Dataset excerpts
__________________________________________________

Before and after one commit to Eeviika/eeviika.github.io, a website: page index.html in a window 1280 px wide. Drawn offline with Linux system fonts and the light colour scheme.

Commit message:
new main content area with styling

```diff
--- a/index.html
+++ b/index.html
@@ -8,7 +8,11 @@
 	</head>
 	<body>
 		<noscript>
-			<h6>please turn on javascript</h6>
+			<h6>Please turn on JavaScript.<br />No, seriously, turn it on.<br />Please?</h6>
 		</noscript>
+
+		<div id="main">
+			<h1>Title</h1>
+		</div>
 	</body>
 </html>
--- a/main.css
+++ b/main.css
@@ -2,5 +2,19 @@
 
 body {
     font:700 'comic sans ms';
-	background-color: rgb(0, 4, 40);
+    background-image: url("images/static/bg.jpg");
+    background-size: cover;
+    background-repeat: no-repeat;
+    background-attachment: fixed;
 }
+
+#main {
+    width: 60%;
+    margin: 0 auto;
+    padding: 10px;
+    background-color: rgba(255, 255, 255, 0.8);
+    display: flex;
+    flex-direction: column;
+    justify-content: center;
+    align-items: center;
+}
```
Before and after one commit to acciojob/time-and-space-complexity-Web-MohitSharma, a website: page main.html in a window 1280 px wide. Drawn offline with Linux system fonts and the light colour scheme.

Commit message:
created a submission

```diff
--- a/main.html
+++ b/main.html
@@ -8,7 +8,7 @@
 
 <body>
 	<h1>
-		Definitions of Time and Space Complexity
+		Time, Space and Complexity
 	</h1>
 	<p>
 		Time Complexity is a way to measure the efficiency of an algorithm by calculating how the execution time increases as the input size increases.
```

__________________________________________________

* _What you are asked to do_: Find the number of lines in the data above that contain "main". Please give that number alone.

* _Task result_: 8